“We need to leave behind ideas of incrementally increasing our understanding, and incrementally changing our teaching methods, slowly bringing people up to speed. This idea worked fine when ideas of literacy and education were not rapidly changing; but they are.”
Clarence Fisher

"The illiterate of the 21st century will not be those who cannot read and write, but those who cannot learn, unlearn, and relearn." —Alvin Toffler

READ: Online articles and books about why and how we must prepare our students for the future:


No Teacher Left Behind - The Urgency Of Web 2.0 from Graham Wegner in Australia
"The changing information landscape of the 21st Century demands that our students develop new skills of information literacy and become knowledge producers as an integral component of their learning. But what of the professionals charged with these students' education? Can they be convinced of the need for personal change to keep pace with their students' world? Are they even aware of the exponential changes taking place? How would they get started in their classrooms?"

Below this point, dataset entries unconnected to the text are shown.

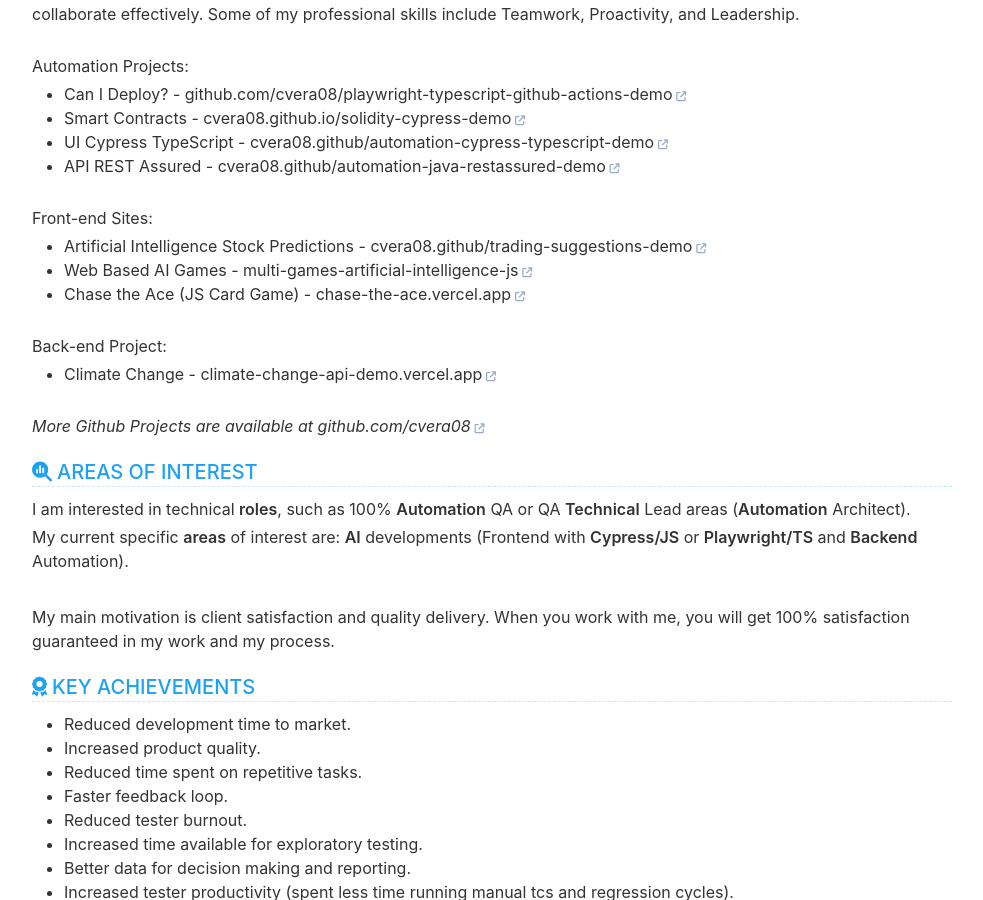
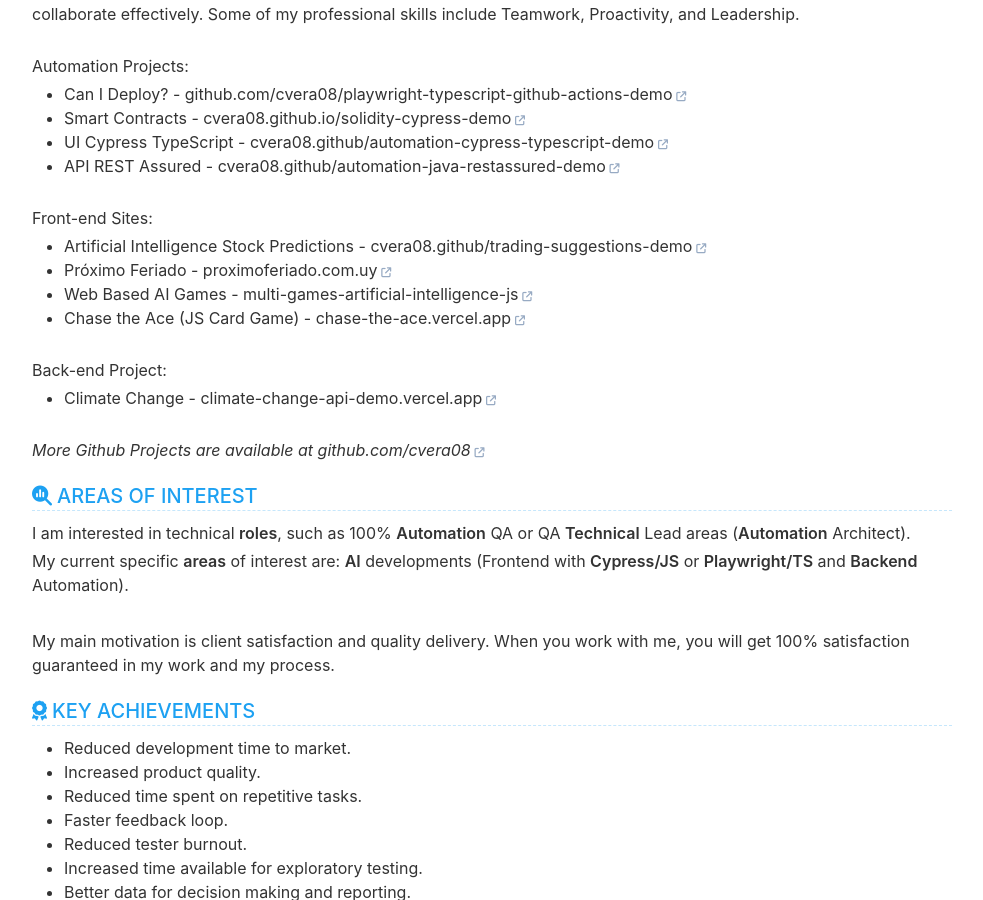
Before and after one commit to cvera08/short-resume, a Jekyll site: the page built from index.html, in a window 1280 px wide and 900 px high, scrolled down 740 px. Shown: the whole window, without its empty margins (148-1131 px from the left). Built offline with Jekyll 4.4.1, drawn with Linux system fonts in a browser that asks for light colours.

Commit message:
feat: proximo feriado

```diff
--- a/_data/data.yml
+++ b/_data/data.yml
@@ -59,6 +59,7 @@ evaluation:
 
     Front-end Sites:
     - Artificial Intelligence Stock Predictions - [cvera08.github/trading-suggestions-demo](https://github-production-user-asset-6210df.s3.amazonaws.com/28716586/380193643-24acedef-0c19-4872-a271-c040c4eff309.webm?X-Amz-Algorithm=AWS4-HMAC-SHA256&X-Amz-Credential=AKIAVCODYLSA53PQK4ZA%2F20241121%2Fus-east-1%2Fs3%2Faws4_request&X-Amz-Date=20241121T133826Z&X-Amz-Expires=300&X-Amz-Signature=4dd779b3f66e7428379cd1f4f7b2a79ba294c1e0de34bd1173241f8389604802&X-Amz-SignedHeaders=host)
+    - Próximo Feriado - [proximoferiado.com.uy](https://proximoferiado.com.uy/)
     - Web Based AI Games - [multi-games-artificial-intelligence-js](https://cvera08.github.io/multi-games-artificial-intelligence-js/)
     - Chase the Ace (JS Card Game) - [chase-the-ace.vercel.app](https://chase-the-ace.vercel.app)
     <br>
```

WATCH: Powerful videos about why and how we must prepare students for the future:


Education Today and Tomorrow video
This video was created by Tom Woodward of Henrico County schools in Virginia. Tom used the work of Karl Fisch from Colorado who created a PPT using various quotes and statistics from "flat world" thinking.

Digital Kids @ Analog Schools video developed by Consuela Molina, a UCLA student.
The video is about university level education, but can easily be applied to K-12 schools.

"If this place isn’t perfecting my skills for the new business world, then why am I here?"

Here are few interesting reflections on the video from educational bloggers around the world:

Karl Fisch explains his 2020 Vision video on his blog. Students who start kindergarten in 2007 will graduate high school in 2020; this is Fisch's vision of what the world could be like thirteen years from now.